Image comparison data
# # # # #

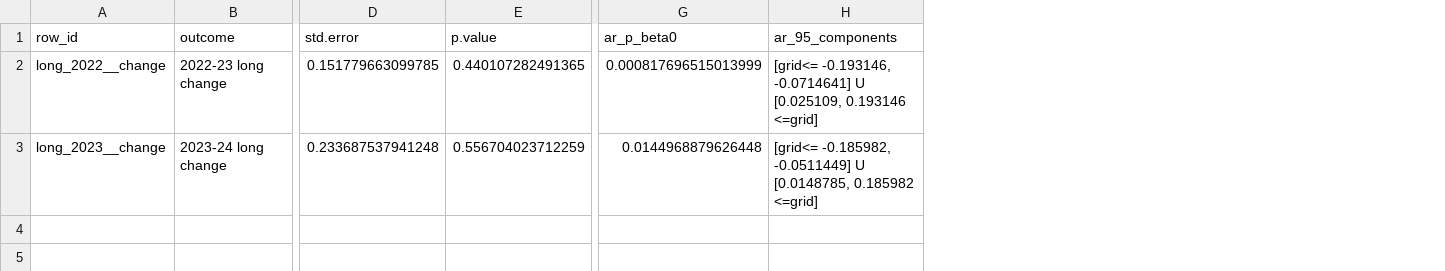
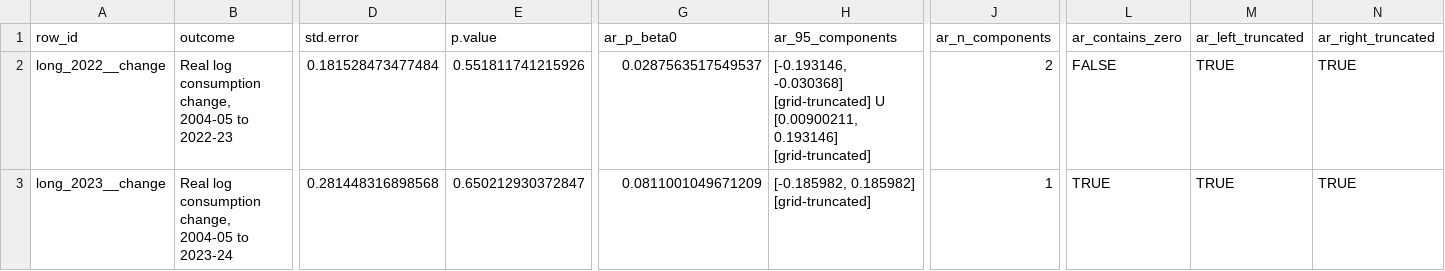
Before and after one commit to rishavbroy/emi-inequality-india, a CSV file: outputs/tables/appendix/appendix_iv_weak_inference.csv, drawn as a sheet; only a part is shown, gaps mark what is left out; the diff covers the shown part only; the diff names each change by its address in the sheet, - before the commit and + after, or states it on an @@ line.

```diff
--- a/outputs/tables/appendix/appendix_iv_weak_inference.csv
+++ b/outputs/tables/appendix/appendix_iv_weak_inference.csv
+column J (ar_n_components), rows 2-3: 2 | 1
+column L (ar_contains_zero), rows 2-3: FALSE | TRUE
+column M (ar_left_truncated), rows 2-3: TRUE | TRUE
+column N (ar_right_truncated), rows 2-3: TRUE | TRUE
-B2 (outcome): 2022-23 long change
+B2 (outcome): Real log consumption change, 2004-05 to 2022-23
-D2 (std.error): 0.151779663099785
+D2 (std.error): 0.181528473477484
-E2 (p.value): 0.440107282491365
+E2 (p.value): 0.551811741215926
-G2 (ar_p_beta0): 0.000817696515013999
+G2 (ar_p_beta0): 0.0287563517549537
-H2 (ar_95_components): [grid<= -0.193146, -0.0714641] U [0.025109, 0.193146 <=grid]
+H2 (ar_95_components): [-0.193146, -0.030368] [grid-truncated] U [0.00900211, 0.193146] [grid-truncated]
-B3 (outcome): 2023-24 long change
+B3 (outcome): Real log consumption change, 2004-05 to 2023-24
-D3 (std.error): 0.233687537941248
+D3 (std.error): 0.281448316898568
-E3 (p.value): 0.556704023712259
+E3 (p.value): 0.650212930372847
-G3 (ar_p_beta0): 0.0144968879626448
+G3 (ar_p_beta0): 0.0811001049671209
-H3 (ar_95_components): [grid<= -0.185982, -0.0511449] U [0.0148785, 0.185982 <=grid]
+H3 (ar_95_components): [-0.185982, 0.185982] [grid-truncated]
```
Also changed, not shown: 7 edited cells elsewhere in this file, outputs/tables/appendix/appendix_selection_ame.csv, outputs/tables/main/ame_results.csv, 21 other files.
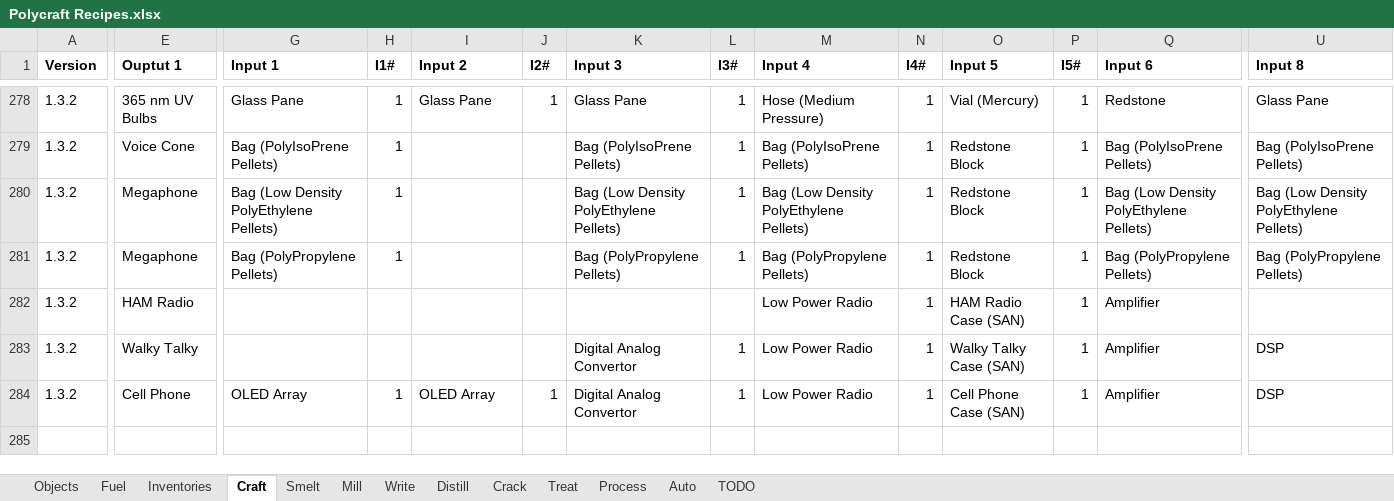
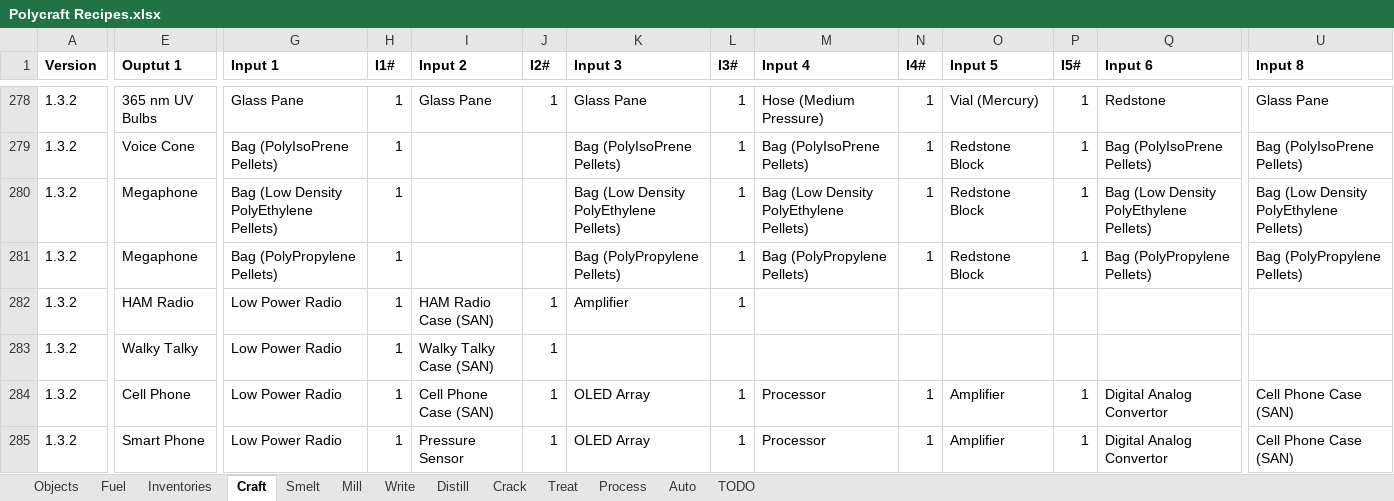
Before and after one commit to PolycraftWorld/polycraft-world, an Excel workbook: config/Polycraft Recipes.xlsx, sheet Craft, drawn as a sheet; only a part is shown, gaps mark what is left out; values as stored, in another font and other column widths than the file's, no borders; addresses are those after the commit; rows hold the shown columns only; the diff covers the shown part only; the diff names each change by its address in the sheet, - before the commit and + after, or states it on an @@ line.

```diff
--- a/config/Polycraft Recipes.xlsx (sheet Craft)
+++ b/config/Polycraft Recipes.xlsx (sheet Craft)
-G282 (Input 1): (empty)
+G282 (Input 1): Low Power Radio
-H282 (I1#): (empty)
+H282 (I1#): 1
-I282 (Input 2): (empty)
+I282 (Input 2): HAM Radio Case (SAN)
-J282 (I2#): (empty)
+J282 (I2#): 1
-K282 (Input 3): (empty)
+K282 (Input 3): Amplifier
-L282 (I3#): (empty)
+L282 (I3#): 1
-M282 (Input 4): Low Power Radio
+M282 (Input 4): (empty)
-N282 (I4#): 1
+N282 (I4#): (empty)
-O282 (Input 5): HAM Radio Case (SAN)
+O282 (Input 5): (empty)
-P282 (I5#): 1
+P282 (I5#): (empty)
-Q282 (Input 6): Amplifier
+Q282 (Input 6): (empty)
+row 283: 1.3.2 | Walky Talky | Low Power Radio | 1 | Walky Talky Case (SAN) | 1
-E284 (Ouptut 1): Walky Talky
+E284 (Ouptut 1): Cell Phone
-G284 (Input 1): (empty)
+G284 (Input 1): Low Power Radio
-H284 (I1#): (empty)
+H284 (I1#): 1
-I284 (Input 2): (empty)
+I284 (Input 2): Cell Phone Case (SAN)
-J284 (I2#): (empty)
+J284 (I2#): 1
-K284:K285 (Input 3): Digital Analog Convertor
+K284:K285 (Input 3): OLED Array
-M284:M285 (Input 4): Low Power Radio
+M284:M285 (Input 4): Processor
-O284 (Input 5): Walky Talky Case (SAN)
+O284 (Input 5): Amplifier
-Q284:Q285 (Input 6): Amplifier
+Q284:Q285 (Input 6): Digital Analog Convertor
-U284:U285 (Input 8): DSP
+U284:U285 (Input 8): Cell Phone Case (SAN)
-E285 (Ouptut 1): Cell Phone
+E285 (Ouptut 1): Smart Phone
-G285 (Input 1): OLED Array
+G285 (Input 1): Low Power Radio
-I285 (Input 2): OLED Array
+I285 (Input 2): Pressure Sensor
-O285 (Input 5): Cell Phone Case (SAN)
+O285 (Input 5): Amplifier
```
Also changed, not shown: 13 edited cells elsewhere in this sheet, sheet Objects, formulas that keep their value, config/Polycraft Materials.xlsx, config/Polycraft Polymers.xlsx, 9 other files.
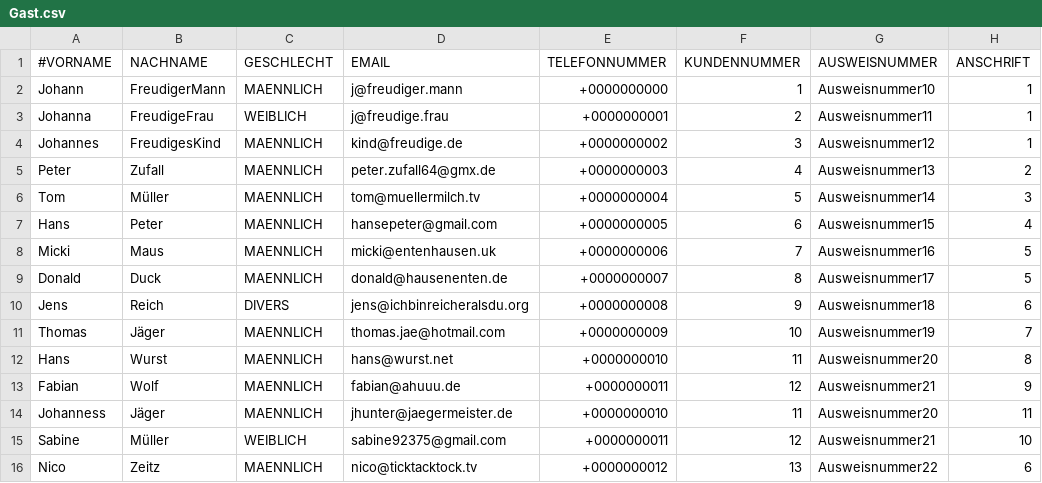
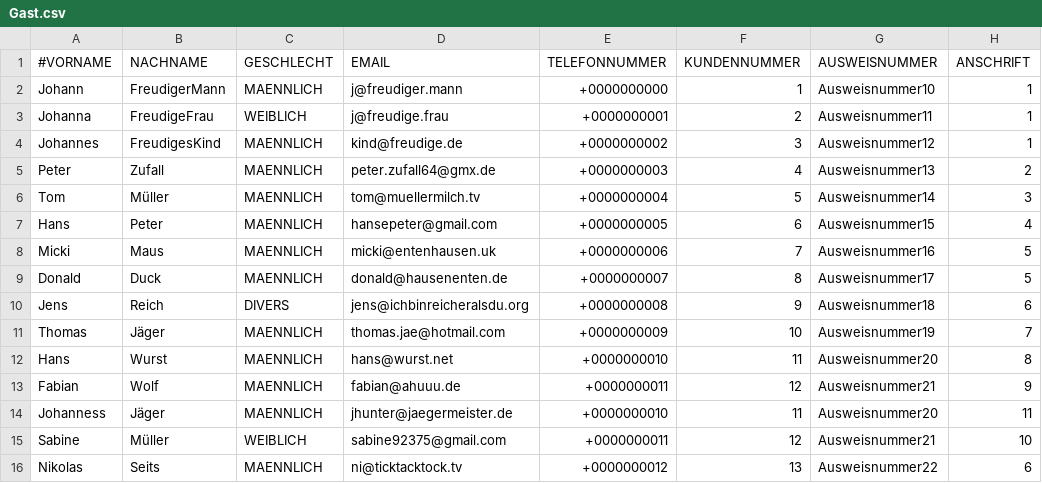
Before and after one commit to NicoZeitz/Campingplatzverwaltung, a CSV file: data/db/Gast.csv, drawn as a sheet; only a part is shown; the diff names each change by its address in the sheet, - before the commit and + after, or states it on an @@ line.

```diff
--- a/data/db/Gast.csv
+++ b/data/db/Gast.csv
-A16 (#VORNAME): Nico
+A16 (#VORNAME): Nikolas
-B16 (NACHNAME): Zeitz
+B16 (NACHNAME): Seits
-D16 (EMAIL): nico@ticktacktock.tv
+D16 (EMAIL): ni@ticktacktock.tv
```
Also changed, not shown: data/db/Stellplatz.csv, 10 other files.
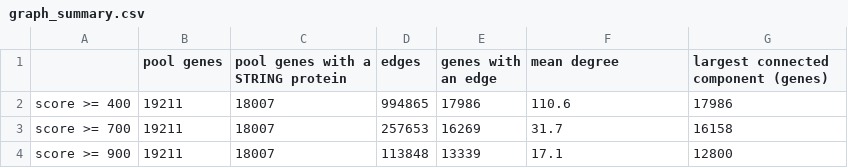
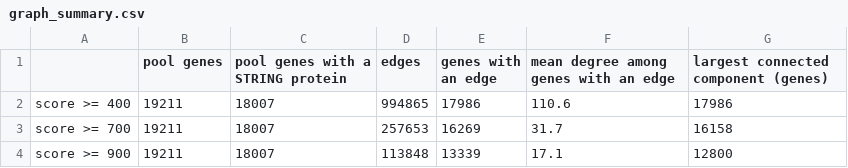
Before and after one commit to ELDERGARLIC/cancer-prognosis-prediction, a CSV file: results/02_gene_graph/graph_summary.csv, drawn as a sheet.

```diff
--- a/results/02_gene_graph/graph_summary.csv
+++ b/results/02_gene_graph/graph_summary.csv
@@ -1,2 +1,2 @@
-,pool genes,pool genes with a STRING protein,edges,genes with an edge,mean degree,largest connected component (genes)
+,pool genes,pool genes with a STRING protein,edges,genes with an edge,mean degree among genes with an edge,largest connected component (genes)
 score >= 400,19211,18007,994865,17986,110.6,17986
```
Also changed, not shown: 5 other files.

# # # # #

▸ YOUR GOAL: After removing the pictures, set down every record above exactly as it stands.

▸ SOLUTION FOR THIS PROBLEM:
Before and after one commit to rishavbroy/emi-inequality-india, a CSV file: outputs/tables/appendix/appendix_iv_weak_inference.csv, drawn as a sheet; only a part is shown, gaps mark what is left out; the diff covers the shown part only; the diff names each change by its address in the sheet, - before the commit and + after, or states it on an @@ line.

```diff
--- a/outputs/tables/appendix/appendix_iv_weak_inference.csv
+++ b/outputs/tables/appendix/appendix_iv_weak_inference.csv
+column J (ar_n_components), rows 2-3: 2 | 1
+column L (ar_contains_zero), rows 2-3: FALSE | TRUE
+column M (ar_left_truncated), rows 2-3: TRUE | TRUE
+column N (ar_right_truncated), rows 2-3: TRUE | TRUE
-B2 (outcome): 2022-23 long change
+B2 (outcome): Real log consumption change, 2004-05 to 2022-23
-D2 (std.error): 0.151779663099785
+D2 (std.error): 0.181528473477484
-E2 (p.value): 0.440107282491365
+E2 (p.value): 0.551811741215926
-G2 (ar_p_beta0): 0.000817696515013999
+G2 (ar_p_beta0): 0.0287563517549537
-H2 (ar_95_components): [grid<= -0.193146, -0.0714641] U [0.025109, 0.193146 <=grid]
+H2 (ar_95_components): [-0.193146, -0.030368] [grid-truncated] U [0.00900211, 0.193146] [grid-truncated]
-B3 (outcome): 2023-24 long change
+B3 (outcome): Real log consumption change, 2004-05 to 2023-24
-D3 (std.error): 0.233687537941248
+D3 (std.error): 0.281448316898568
-E3 (p.value): 0.556704023712259
+E3 (p.value): 0.650212930372847
-G3 (ar_p_beta0): 0.0144968879626448
+G3 (ar_p_beta0): 0.0811001049671209
-H3 (ar_95_components): [grid<= -0.185982, -0.0511449] U [0.0148785, 0.185982 <=grid]
+H3 (ar_95_components): [-0.185982, 0.185982] [grid-truncated]
```
Also changed, not shown: 7 edited cells elsewhere in this file, outputs/tables/appendix/appendix_selection_ame.csv, outputs/tables/main/ame_results.csv, 21 other files.
Before and after one commit to PolycraftWorld/polycraft-world, an Excel workbook: config/Polycraft Recipes.xlsx, sheet Craft, drawn as a sheet; only a part is shown, gaps mark what is left out; values as stored, in another font and other column widths than the file's, no borders; addresses are those after the commit; rows hold the shown columns only; the diff covers the shown part only; the diff names each change by its address in the sheet, - before the commit and + after, or states it on an @@ line.

```diff
--- a/config/Polycraft Recipes.xlsx (sheet Craft)
+++ b/config/Polycraft Recipes.xlsx (sheet Craft)
-G282 (Input 1): (empty)
+G282 (Input 1): Low Power Radio
-H282 (I1#): (empty)
+H282 (I1#): 1
-I282 (Input 2): (empty)
+I282 (Input 2): HAM Radio Case (SAN)
-J282 (I2#): (empty)
+J282 (I2#): 1
-K282 (Input 3): (empty)
+K282 (Input 3): Amplifier
-L282 (I3#): (empty)
+L282 (I3#): 1
-M282 (Input 4): Low Power Radio
+M282 (Input 4): (empty)
-N282 (I4#): 1
+N282 (I4#): (empty)
-O282 (Input 5): HAM Radio Case (SAN)
+O282 (Input 5): (empty)
-P282 (I5#): 1
+P282 (I5#): (empty)
-Q282 (Input 6): Amplifier
+Q282 (Input 6): (empty)
+row 283: 1.3.2 | Walky Talky | Low Power Radio | 1 | Walky Talky Case (SAN) | 1
-E284 (Ouptut 1): Walky Talky
+E284 (Ouptut 1): Cell Phone
-G284 (Input 1): (empty)
+G284 (Input 1): Low Power Radio
-H284 (I1#): (empty)
+H284 (I1#): 1
-I284 (Input 2): (empty)
+I284 (Input 2): Cell Phone Case (SAN)
-J284 (I2#): (empty)
+J284 (I2#): 1
-K284:K285 (Input 3): Digital Analog Convertor
+K284:K285 (Input 3): OLED Array
-M284:M285 (Input 4): Low Power Radio
+M284:M285 (Input 4): Processor
-O284 (Input 5): Walky Talky Case (SAN)
+O284 (Input 5): Amplifier
-Q284:Q285 (Input 6): Amplifier
+Q284:Q285 (Input 6): Digital Analog Convertor
-U284:U285 (Input 8): DSP
+U284:U285 (Input 8): Cell Phone Case (SAN)
-E285 (Ouptut 1): Cell Phone
+E285 (Ouptut 1): Smart Phone
-G285 (Input 1): OLED Array
+G285 (Input 1): Low Power Radio
-I285 (Input 2): OLED Array
+I285 (Input 2): Pressure Sensor
-O285 (Input 5): Cell Phone Case (SAN)
+O285 (Input 5): Amplifier
```
Also changed, not shown: 13 edited cells elsewhere in this sheet, sheet Objects, formulas that keep their value, config/Polycraft Materials.xlsx, config/Polycraft Polymers.xlsx, 9 other files.
Before and after one commit to NicoZeitz/Campingplatzverwaltung, a CSV file: data/db/Gast.csv, drawn as a sheet; only a part is shown; the diff names each change by its address in the sheet, - before the commit and + after, or states it on an @@ line.

```diff
--- a/data/db/Gast.csv
+++ b/data/db/Gast.csv
-A16 (#VORNAME): Nico
+A16 (#VORNAME): Nikolas
-B16 (NACHNAME): Zeitz
+B16 (NACHNAME): Seits
-D16 (EMAIL): nico@ticktacktock.tv
+D16 (EMAIL): ni@ticktacktock.tv
```
Also changed, not shown: data/db/Stellplatz.csv, 10 other files.
Before and after one commit to ELDERGARLIC/cancer-prognosis-prediction, a CSV file: results/02_gene_graph/graph_summary.csv, drawn as a sheet.

```diff
--- a/results/02_gene_graph/graph_summary.csv
+++ b/results/02_gene_graph/graph_summary.csv
@@ -1,2 +1,2 @@
-,pool genes,pool genes with a STRING protein,edges,genes with an edge,mean degree,largest connected component (genes)
+,pool genes,pool genes with a STRING protein,edges,genes with an edge,mean degree among genes with an edge,largest connected component (genes)
 score >= 400,19211,18007,994865,17986,110.6,17986
```
Also changed, not shown: 5 other files.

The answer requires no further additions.